Although Marrocolo’s statement and her local appearance suggests that she agrees that community feedback is important, she and Lyndrup faced skepticism – if not thinly veiled contempt – from board members who say they’re frustrated because all but one of the recommendations made after two storms in the early 1990s have seemingly been ignored.

Gaska reminded everyone that only two of the FDNY stations in Rockaway have backup generators – bad news when high winds hit aboveground power lines. The police precincts don’t have them either. He also highlighted the fact that the board has repeatedly requested Zodiac rescue boats with outboard motors for the local FDNY stations.

A single request, for coastal evacuation signs, was honored after 10-years, but locals were critical of them because the roads are prone to flooding and, they say, some of the routes are illogical. In fact, board members traded off taking swipes at almost every part of OEM’s existing plan.

CB14’s Vince Castellano predicted that most Rockaway residents would either refuse to leave or resist evacuating until it was too late. He called OEM’s plan to evacuate 48-72 hours before a storm “a fantasy.” At one point, he was so outspoken that CB14 chairperson Delores Orr admonished him.

Marrocolo said an evacuation of the peninsula would be ordered for a level-one hurricane, the weakest classification, with sustained winds ranging between 74-95 mph. “The time to evacuate is when you’re asked to do so,” Marrocolo reiterated.

Steve Cooper, a board member from Edgemere, held a different opinion and said evacuees would try to leave and wind up snarled in traffic or left stranded by mass transit.

“I see a possibility of everybody paying attention to [OEM’s evacuation order], but they’re stuck with no way to get out,” he said.

Dr. Gerald David wanted to know how long it would take for a storm surge to recede.

“What you’re hearing here tonight is not hostility, it’s cynicism,” said Jeff Cohen. Lyndrup countered: “We thought you would want to hear the highlights. We didn’t realize this would be an all-night event.

“You might not like our information, but our information is what’s going to help people,” she said.

Is everyone on the same page?

Gaska said the NYPD was invited to the meeting, but no representatives chose to attend. Captain Charles Neacy, the commanding officer of the 100 Precinct, has indicated that the NYPD is preparing its own plan for southern Queens.

Top FDNY representatives, Assistant Chief Robert Sweeney, the Queens Borough Commander and EMS Division 4 Commander Robert Browne, were on hand for the meeting. Sweeney confirmed that only two of the peninsula’s FDNY stations are generator-equipped, but he also shared that FNDY Battalion Chief Michael McGrath is close to leasing two Kawasaki Jet Skis for rescue purposes, and added that the department has access to small boats that are kept in Brooklyn.

Sweeney also pointed out one of Rockaway’s inherent advantages in an emergency: “A lot of [FDNY/EMS] members live on the peninsula,” he said.

Browne confirmed that volunteer fire departments, such as the Broad Channel V.F.D, are covered by a mutual aid agreement and would be able to coordinate with and assist the FDNY.

OEM has also formed Community Emergency Response Teams to teach basic disaster response skills to in communities throughout the city.
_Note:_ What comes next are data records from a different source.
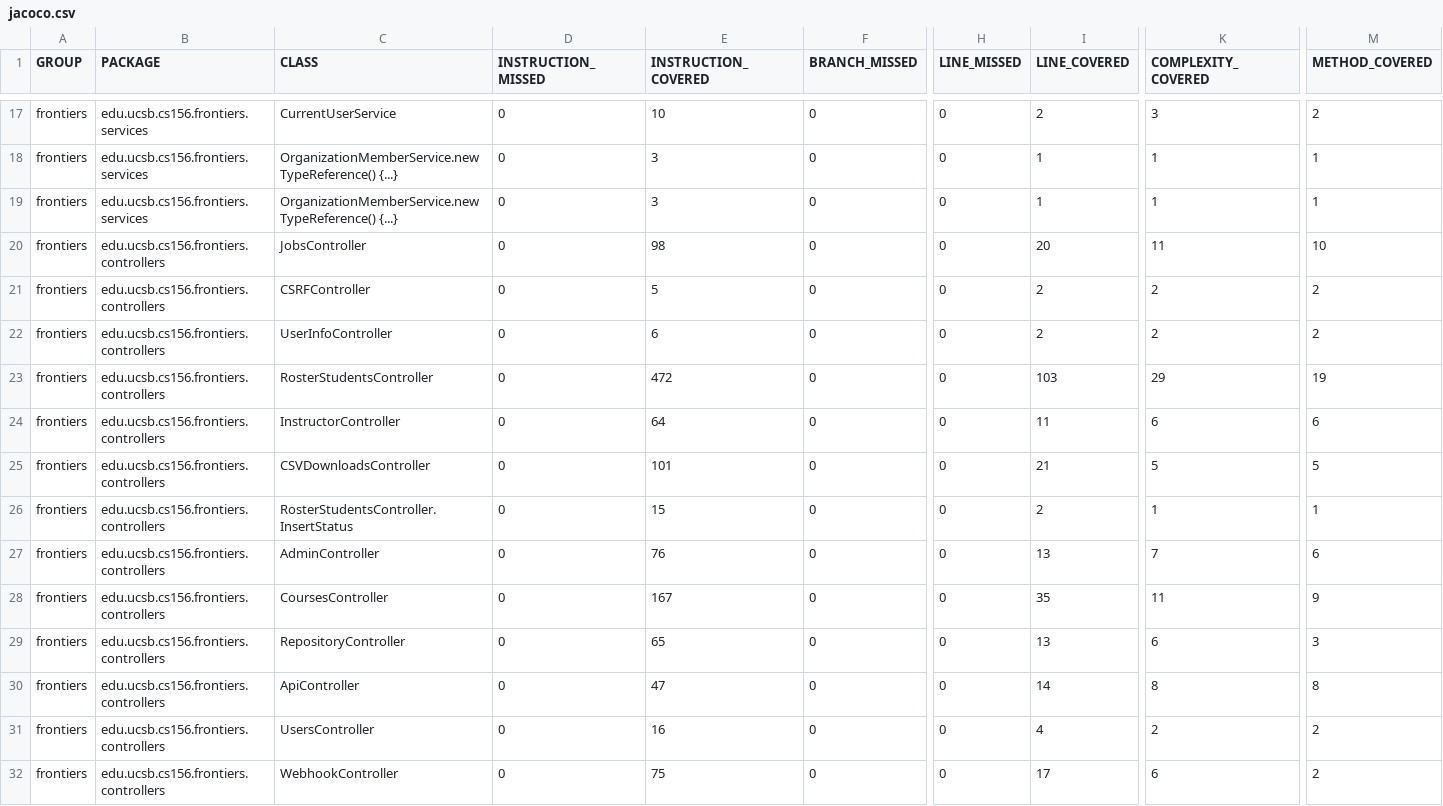
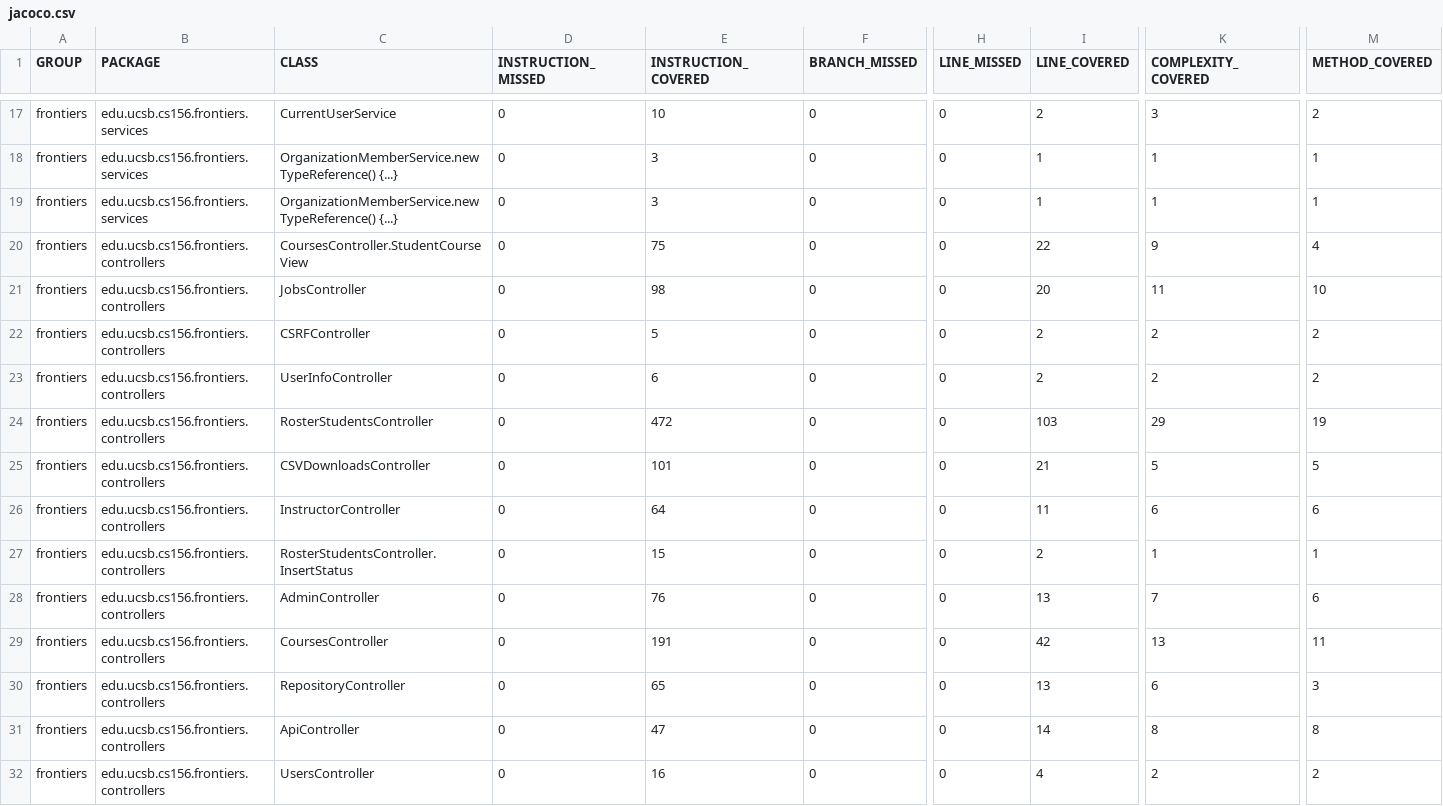
Before and after one commit to ucsb-cs156-s25/proj-frontiers-s25-09, a CSV file: jacoco/jacoco.csv, drawn as a sheet; only a part is shown, gaps mark what is left out; the shorter side is filled out with more unchanged rows; addresses are those after the commit; rows hold the shown columns only; the diff names each change by its address in the sheet, - before the commit and + after, or states it on an @@ line.

Commit message:
Deploying to gh-pages from @ ucsb-cs156-s25/proj-frontiers-s25-09@16d5322a6e1646d1bde03aa28069efe2e52066bd 🚀

```diff
--- a/jacoco/jacoco.csv
+++ b/jacoco/jacoco.csv
+row 20: frontiers | edu.ucsb.cs156.frontiers.controllers | CoursesController.StudentCourseView | 0 | 75 | 0 | 0 | 22 | 9 | 4
-E29 (INSTRUCTION_COVERED): 167
+E29 (INSTRUCTION_COVERED): 191
-I29 (LINE_COVERED): 35
+I29 (LINE_COVERED): 42
-K29 (COMPLEXITY_COVERED): 11
+K29 (COMPLEXITY_COVERED): 13
-M29 (METHOD_COVERED): 9
+M29 (METHOD_COVERED): 11
```
Also changed, not shown: 8 other files.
The CERT for this area will stage a disaster simulation and graduation ceremony next week at the Rockaway Volunteer Fire Department station on Rockaway Point Boulevard.

In the meantime:

Marrocolo said OEM will begin testing its new plan with “tabletop” exercises in March and simulations in June. Gaska and Orr both requested that the agency return in June for public education purposes. Despite the criticism and heckling she endured Tuesday night, Marrocolo was receptive to returning. A date has not yet been set.

The day after the storm event, Gaska described it as a “rude awakening” for OEM. “People want to see something in writing – some good hard evidence – that their government knows what it’s doing.

“If they didn’t get the message last night, they never will.”

For more information on emergency preparedness, check out OEM’s “Ready New York” guide available at www.NYC.gov/OEM or by calling 311.

Brian Magoolaghan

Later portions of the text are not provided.